User interface change data:
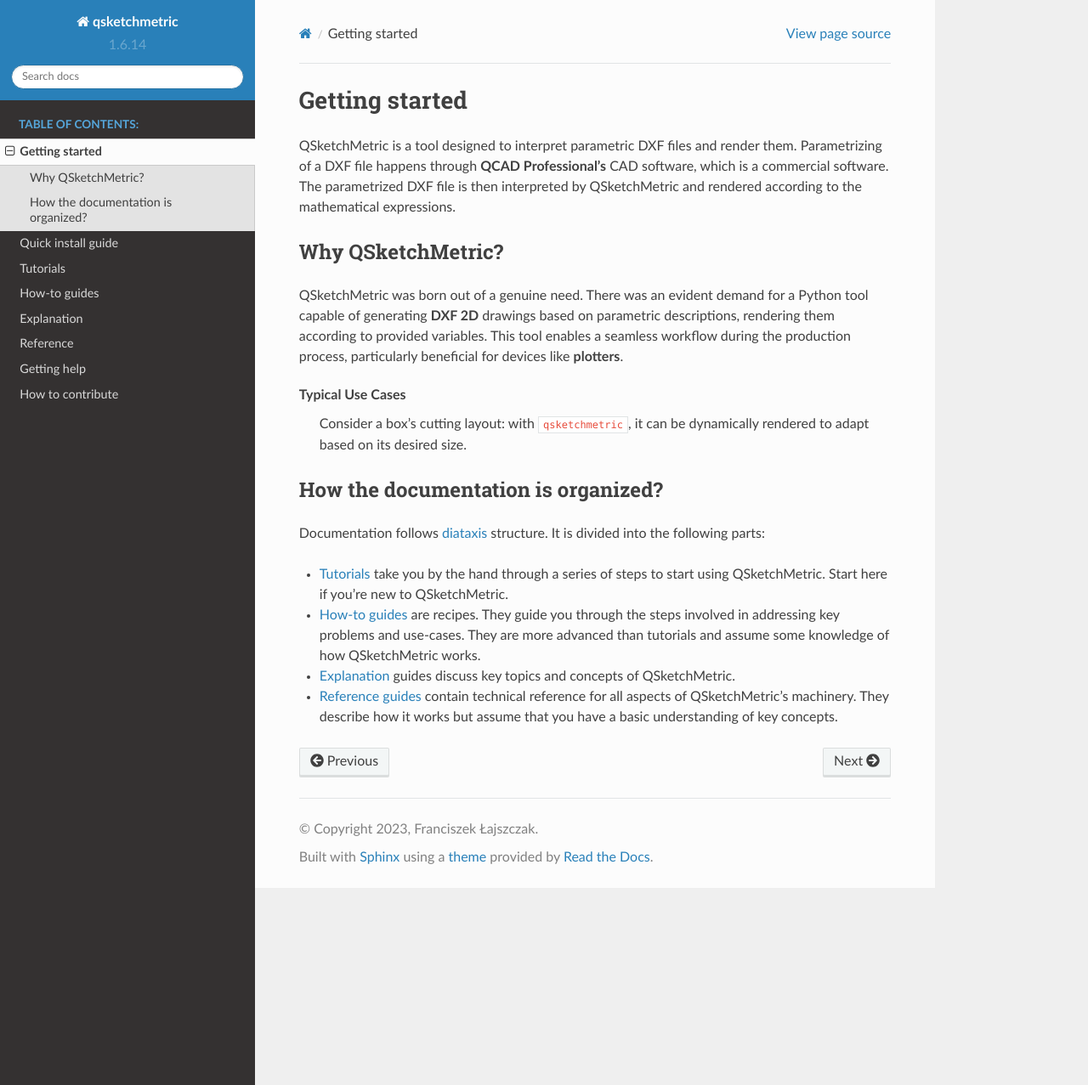
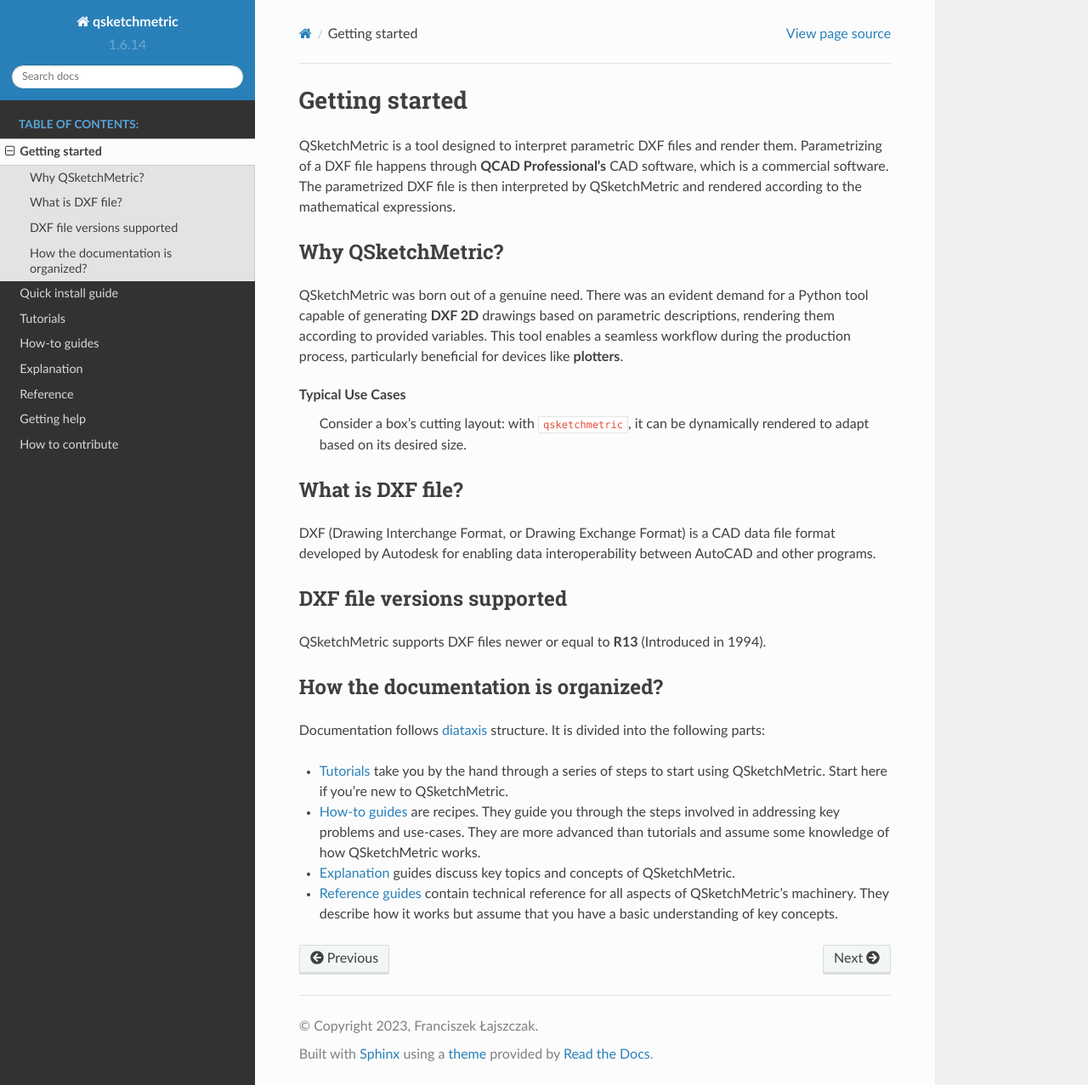
Before and after one commit to MadScrewdriver/qsketchmetric, a Sphinx documentation site: the page built from docs/Introduction.rst, in a window 1280 px wide and 1277 px high. Shown: the whole window at 85% size. Built offline with Sphinx 7.4.7 and the Read the Docs theme 2.0.0, drawn with Linux system fonts in a browser that asks for light colours; formulas are drawn with MathJax 3.

Commit message:
Support for Complex Linetype Pattern added #4. Docs improved.

```diff
--- a/docs/Introduction.rst
+++ b/docs/Introduction.rst
@@ -17,6 +17,15 @@
    Consider a box's cutting layout: with ``qsketchmetric``, it can be dynamically rendered to adapt
    based on its desired size.
 
+What is DXF file?
+-----------------
+DXF (Drawing Interchange Format, or Drawing Exchange Format) is a CAD data file format developed by Autodesk for
+enabling data interoperability between AutoCAD and other programs.
+
+DXF file versions supported
+----------------------------
+QSketchMetric supports DXF files newer or equal to **R13** (Introduced in 1994).
+
 How the documentation is organized?
 -----------------------------------
 Documentation follows `diataxis <https://diataxis.fr>`_ structure.
--- a/docs/how_to_guide/Manual parametrization.rst
+++ b/docs/how_to_guide/Manual parametrization.rst
@@ -82,7 +82,9 @@
       `this list <https://github.com/AxiaCore/py-expression-eval/#available-operators-constants-and-functions>`_.
 
       There is an option to add **optional** ``line`` variable. This variables states the custom line style of the entity.
-      ``Value`` should be in a format `<dash_width> <space_width>` seperated by a space. For example `1 2`.
+      ``Value`` should be in a format of `ezdxf complex line pattern format <https://ezdxf.readthedocs.io/en/stable/tutorials/linetypes.html#removing-linetypes>`_.
+      See `ezdxf documentation <https://ezdxf.readthedocs.io/en/stable/tutorials/linetypes.html#removing-linetypes>`_ for more information about the format.
+      ``Value`` example: `A,2,-1,["BOWL",STANDARD,S=.5,U=0.0,X=-0.1,Y=-.05],-2.5`
 
    * ``INSERT``
         - ``Name`` must be: `c`.
```
Also changed, not shown: docs/how_to_guide/Rendering a DXF file.rst (+10 -0 lines), docs/how_to_guide/Semi-automatic parametrization.rst (+7 -0 lines), docs/tutorials/Rendering a custom line style.rst (+17 -7 lines), docs/_static/Media/tutorial10.png, docs/_static/Media/tutorial9.png, 3 other files.
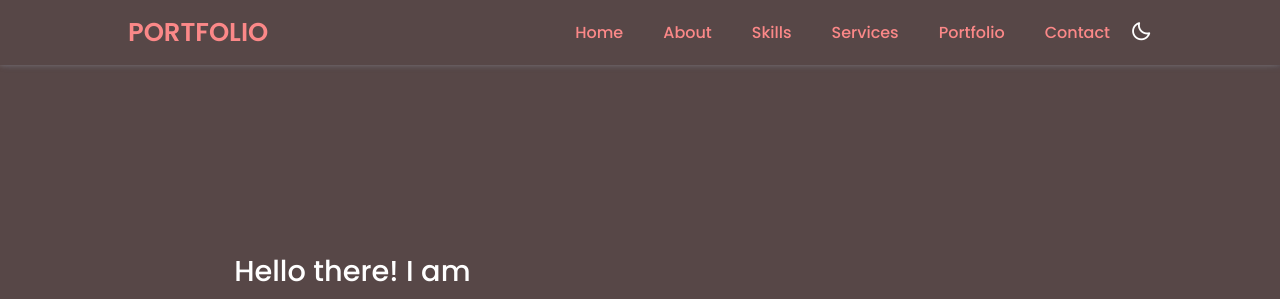
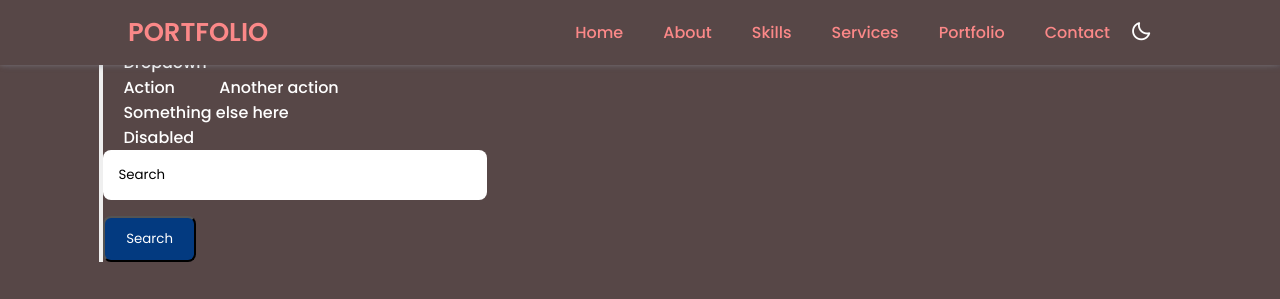
Before and after one commit to cuadranterealyn/cuadranterealyn3D.github.io, a website: page index.html in a window 1280 px wide. Shown: the top 299 px of the page. Drawn offline with nearby package versions, Linux system fonts and the light colour scheme; files that its build step writes are made by us from their sources; files whose address does not match are found by name.

Commit message:
Update index.html

```diff
--- a/index.html
+++ b/index.html
@@ -8,7 +8,7 @@
     <!-- font awesome cdn link  -->
     <link rel="stylesheet" href="https://cdnjs.cloudflare.com/ajax/libs/font-awesome/5.15.3/css/all.min.css">
     <!-- Link To CSS -->
-    <link rel="stylesheet" href="./css/style.css">
+    <link rel="stylesheet" href="style.css">
     <!-- Box Icons -->
     <link rel="stylesheet"
   href="https://cdn.jsdelivr.net/npm/boxicons@latest/css/boxicons.min.css">
@@ -20,7 +20,24 @@
     <!-- custom cursors  -->
 <div class="cursor-1"></div>
 <div class="cursor-2"></div>
+<!--NAVIGATION BAR--> <!DOCTYPE html> <nav class="navbar navbar-expand-lg navbar-light bg-light"> <a
+ class="navbar-brand"
 
+ href="#">Navbar</a> <button class="navbar-toggler" type="button"
+ data-toggle="collapse"
+data-target="#navbarSupportedContent"
+aria-controls="navbarSupportedContent"
+ aria-expanded="false" aria-label="Toggle
+
+ navigation"> <span class="navbar-toggler-icon"></span> </button> <div
+ class="collapse
+ navbar-collapse" id="navbarSupportedContent"> <ul class="navbar-nav
+ mr-auto"> <li
+class="nav-item active"> <a class="nav-link" href="#">Home <span class="sr-only">(current)</span></a> </li> <li
+class="nav-item"> <a
+class="nav-link"
+href="#">Link</a> </li> <li class="nav-item dropdown"> <a class="nav-link
+dropdown-toggle" href="#" id="navbarDropdown" role="button" data-toggle="dropdown" aria-haspopup="true" aria-expanded="false"> Dropdown </a> <div class="dropdown-menu" aria-labelledby="navbarDropdown"> <a class="dropdown-item" href="#">Action</a> <a class="dropdown-item" href="#">Another action</a> <div class="dropdown-divider"></div> <a class="dropdown-item" href="#">Something else here</a> </div> </li> <li class="nav-item"> <a class="nav-link disabled" href="#">Disabled</a> </li> </ul> <form class="form-inline my-2 my-lg-0"> <input class="form-control mr-sm-2" type="search" placeholder="Search" aria-label="Search"> <button class="btn btn-outline-success my-2 my-sm-0" type="submit">Search</button> </form> </div> </nav>
     <!-- Navbar -->
     <header>
         <a href="#" class="logo">PORTFOLIO</a>
```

_PROMPT_. With "navbarSupportedContent" as the word to match, copy each line of the records that has it.

_TASK ANSWER_.
+data-target="#navbarSupportedContent"
+aria-controls="navbarSupportedContent"
+ navbar-collapse" id="navbarSupportedContent"> <ul class="navbar-nav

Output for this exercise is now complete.